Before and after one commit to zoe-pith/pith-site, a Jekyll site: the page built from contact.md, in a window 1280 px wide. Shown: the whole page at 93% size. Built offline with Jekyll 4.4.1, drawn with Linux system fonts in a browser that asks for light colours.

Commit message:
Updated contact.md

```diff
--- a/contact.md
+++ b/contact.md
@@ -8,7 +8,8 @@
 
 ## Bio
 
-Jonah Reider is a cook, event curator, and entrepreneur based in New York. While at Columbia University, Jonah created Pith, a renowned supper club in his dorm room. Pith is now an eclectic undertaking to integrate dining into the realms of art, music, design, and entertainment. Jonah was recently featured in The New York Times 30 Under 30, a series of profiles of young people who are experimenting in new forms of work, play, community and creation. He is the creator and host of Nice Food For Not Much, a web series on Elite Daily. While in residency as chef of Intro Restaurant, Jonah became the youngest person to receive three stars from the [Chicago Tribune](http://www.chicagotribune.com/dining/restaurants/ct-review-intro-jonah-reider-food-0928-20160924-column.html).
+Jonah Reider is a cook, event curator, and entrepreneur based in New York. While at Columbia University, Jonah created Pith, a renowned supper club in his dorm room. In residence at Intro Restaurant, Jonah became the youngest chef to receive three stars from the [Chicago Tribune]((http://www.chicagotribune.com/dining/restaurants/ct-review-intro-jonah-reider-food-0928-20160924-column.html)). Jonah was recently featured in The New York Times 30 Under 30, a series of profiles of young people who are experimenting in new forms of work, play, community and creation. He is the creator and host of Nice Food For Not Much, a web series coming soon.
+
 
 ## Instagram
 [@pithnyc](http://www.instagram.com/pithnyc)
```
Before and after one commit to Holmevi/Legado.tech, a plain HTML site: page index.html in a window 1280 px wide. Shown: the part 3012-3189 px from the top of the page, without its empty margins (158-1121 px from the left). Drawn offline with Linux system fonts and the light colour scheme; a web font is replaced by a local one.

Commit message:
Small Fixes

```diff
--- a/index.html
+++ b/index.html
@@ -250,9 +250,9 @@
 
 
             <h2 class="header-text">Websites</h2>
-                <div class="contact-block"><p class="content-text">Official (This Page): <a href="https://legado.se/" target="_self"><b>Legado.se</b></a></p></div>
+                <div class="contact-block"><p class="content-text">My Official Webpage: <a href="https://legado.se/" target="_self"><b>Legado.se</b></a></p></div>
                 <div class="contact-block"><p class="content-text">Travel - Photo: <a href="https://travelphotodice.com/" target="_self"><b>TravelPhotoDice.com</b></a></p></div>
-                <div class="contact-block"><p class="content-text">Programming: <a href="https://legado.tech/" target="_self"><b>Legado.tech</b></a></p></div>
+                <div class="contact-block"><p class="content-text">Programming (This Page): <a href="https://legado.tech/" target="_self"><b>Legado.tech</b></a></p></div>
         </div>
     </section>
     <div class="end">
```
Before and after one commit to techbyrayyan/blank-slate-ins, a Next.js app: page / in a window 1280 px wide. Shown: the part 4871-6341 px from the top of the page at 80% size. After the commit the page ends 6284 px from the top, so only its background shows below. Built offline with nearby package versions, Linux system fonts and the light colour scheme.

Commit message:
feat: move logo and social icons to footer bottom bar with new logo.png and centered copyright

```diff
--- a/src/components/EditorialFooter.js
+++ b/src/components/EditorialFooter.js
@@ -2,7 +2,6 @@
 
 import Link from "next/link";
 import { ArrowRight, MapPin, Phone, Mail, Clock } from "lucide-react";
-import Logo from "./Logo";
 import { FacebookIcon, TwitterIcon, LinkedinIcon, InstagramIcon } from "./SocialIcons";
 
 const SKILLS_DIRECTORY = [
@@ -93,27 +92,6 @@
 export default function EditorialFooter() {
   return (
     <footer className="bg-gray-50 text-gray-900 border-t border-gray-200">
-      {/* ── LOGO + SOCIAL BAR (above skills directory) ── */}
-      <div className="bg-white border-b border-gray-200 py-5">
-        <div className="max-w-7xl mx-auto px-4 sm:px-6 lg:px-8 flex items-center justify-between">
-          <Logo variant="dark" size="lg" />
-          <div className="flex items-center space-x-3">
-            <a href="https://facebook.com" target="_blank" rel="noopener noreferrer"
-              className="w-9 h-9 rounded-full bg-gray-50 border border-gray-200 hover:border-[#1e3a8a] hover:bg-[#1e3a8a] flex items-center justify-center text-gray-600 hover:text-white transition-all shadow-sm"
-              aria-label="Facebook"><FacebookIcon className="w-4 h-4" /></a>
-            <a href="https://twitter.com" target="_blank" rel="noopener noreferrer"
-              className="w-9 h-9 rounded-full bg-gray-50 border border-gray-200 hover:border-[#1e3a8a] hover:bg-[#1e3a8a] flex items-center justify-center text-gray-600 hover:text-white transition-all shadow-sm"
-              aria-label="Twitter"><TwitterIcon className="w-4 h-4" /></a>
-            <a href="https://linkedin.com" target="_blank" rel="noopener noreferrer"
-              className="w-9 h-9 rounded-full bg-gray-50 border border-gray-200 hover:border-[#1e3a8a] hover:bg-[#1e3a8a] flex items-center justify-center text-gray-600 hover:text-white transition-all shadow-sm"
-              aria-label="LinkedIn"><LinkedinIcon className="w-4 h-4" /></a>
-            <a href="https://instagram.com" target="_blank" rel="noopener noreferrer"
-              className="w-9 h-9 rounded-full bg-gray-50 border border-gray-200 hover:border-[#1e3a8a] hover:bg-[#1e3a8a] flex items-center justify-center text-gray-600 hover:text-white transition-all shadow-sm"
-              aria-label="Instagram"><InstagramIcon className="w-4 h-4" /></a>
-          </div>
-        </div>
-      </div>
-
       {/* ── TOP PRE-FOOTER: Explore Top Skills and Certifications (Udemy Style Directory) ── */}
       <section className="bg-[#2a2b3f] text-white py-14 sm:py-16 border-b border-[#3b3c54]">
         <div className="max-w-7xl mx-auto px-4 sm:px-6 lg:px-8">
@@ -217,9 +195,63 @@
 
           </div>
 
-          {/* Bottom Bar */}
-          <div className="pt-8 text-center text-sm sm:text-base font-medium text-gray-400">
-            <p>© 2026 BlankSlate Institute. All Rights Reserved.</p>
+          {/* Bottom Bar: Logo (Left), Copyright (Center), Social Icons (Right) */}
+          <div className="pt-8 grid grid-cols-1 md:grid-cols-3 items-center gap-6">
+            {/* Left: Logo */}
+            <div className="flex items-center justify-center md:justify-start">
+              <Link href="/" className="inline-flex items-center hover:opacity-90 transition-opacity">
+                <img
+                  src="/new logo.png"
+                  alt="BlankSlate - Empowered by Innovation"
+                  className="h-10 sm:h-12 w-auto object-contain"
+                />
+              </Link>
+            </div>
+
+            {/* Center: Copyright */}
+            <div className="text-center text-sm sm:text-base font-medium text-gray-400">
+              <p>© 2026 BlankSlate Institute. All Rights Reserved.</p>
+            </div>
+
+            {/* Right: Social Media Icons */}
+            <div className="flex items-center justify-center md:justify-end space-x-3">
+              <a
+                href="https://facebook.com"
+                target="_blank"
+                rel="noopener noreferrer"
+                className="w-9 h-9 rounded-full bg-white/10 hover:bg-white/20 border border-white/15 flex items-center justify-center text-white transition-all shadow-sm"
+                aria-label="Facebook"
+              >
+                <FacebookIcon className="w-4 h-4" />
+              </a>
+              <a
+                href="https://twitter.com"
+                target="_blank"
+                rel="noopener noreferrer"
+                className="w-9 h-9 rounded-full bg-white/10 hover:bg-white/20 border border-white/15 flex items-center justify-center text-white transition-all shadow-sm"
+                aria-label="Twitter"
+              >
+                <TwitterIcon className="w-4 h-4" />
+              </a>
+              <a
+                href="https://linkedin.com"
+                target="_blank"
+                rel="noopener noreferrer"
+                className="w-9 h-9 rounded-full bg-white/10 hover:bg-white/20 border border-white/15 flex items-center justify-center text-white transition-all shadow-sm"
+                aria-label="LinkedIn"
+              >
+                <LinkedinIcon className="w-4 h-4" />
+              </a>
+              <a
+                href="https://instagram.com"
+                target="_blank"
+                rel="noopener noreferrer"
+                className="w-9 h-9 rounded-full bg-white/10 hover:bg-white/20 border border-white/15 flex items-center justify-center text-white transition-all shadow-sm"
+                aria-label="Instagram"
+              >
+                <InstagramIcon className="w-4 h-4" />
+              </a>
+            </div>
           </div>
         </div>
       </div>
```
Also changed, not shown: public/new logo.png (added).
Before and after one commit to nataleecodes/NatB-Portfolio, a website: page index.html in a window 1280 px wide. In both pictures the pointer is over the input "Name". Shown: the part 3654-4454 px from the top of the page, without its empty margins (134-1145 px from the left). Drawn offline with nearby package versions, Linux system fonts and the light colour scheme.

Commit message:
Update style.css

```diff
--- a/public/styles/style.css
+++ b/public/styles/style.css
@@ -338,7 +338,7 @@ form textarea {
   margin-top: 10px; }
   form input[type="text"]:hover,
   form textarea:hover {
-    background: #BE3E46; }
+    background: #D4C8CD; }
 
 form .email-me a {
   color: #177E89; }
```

--- ACTION ITEM ---
Once you have counted every line in the listing that holds the string "label", give that number and nothing else.

--- TASK RESULT ---
8